__EXERCISE DIRECTIONS__. The response should hold each line from the entries below where "Orbit" is found.

(THE INPUT begins)

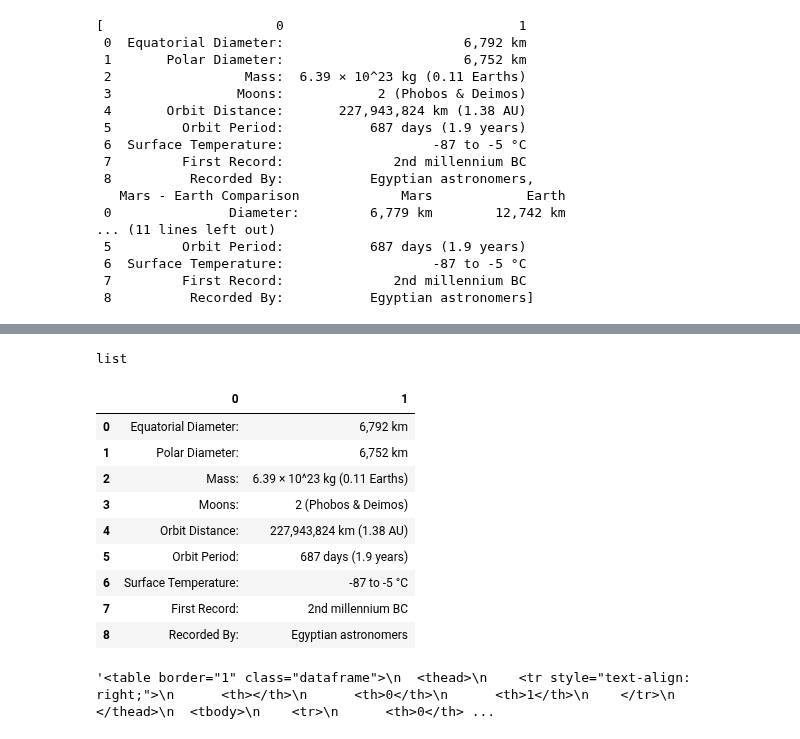
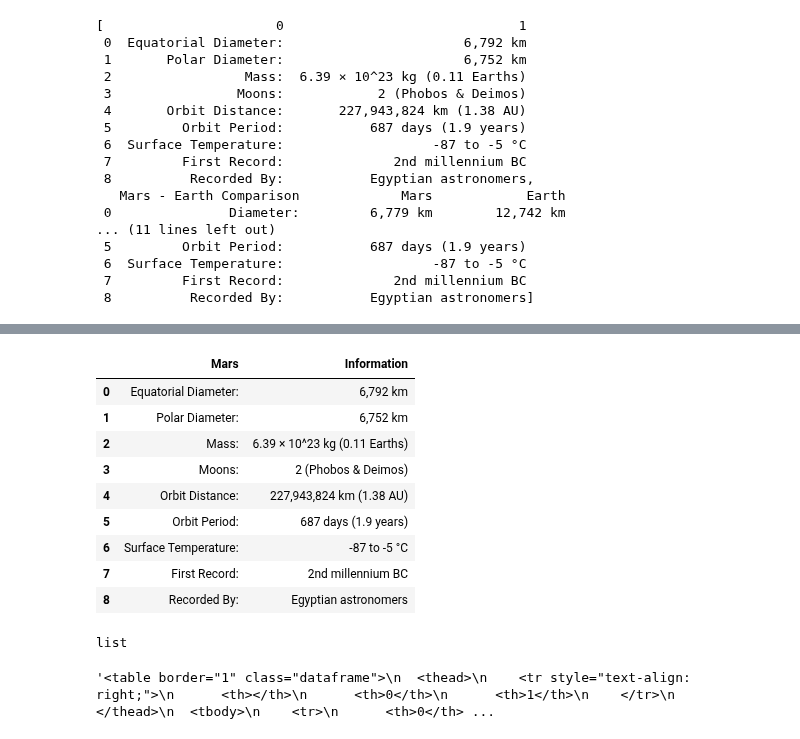
Before and after one commit to jocelyn4112/web-scraping-challenge, a Jupyter notebook: Mission_to_Mars.ipynb, the cells around one changed output, grey strips where cells are left out. Cells and saved outputs as stored; diff of their text form; code cells hidden in the pictures.

```diff
--- a/Mission_to_Mars.ipynb
+++ b/Mission_to_Mars.ipynb
@@ -143,24 +174,23 @@ tables
+# %%
+#reindex
+mars_df.reset_index(drop=True, inplace=True)
+mars_df
+# %% [output]
+|  | Mars | Information |
+| 0 | Equatorial Diameter: | 6,792 km |
+| 1 | Polar Diameter: | 6,752 km |
+| 2 | Mass: | 6.39 × 10^23 kg (0.11 Earths) |
+| 3 | Moons: | 2 (Phobos & Deimos) |
+| 4 | Orbit Distance: | 227,943,824 km (1.38 AU) |
+| 5 | Orbit Period: | 687 days (1.9 years) |
+| 6 | Surface Temperature: | -87 to -5 °C |
+| 7 | First Record: | 2nd millennium BC |
+| 8 | Recorded By: | Egyptian astronomers |
 # %%
 #type
 type(tables)
 # %% [output]
 list
-# %%
-#create df for Mars Data
-mars_df = tables[0]
-mars_df.columns = ['0', '1']
-mars_df
-# %% [output]
-|  | 0 | 1 |
-| 0 | Equatorial Diameter: | 6,792 km |
-| 1 | Polar Diameter: | 6,752 km |
-| 2 | Mass: | 6.39 × 10^23 kg (0.11 Earths) |
-| 3 | Moons: | 2 (Phobos & Deimos) |
-| 4 | Orbit Distance: | 227,943,824 km (1.38 AU) |
-| 5 | Orbit Period: | 687 days (1.9 years) |
-| 6 | Surface Temperature: | -87 to -5 °C |
-| 7 | First Record: | 2nd millennium BC |
-| 8 | Recorded By: | Egyptian astronomers |
 # %%
 #convert DF to table
 html_table = mars_df.to_html()
```
Also changed, not shown: parts of 4 cells of this notebook, 1 other file.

(THE INPUT ends)

__SOLUTION FOR THIS PROBLEM__.
+| 4 | Orbit Distance: | 227,943,824 km (1.38 AU) |
+| 5 | Orbit Period: | 687 days (1.9 years) |
-| 4 | Orbit Distance: | 227,943,824 km (1.38 AU) |
-| 5 | Orbit Period: | 687 days (1.9 years) |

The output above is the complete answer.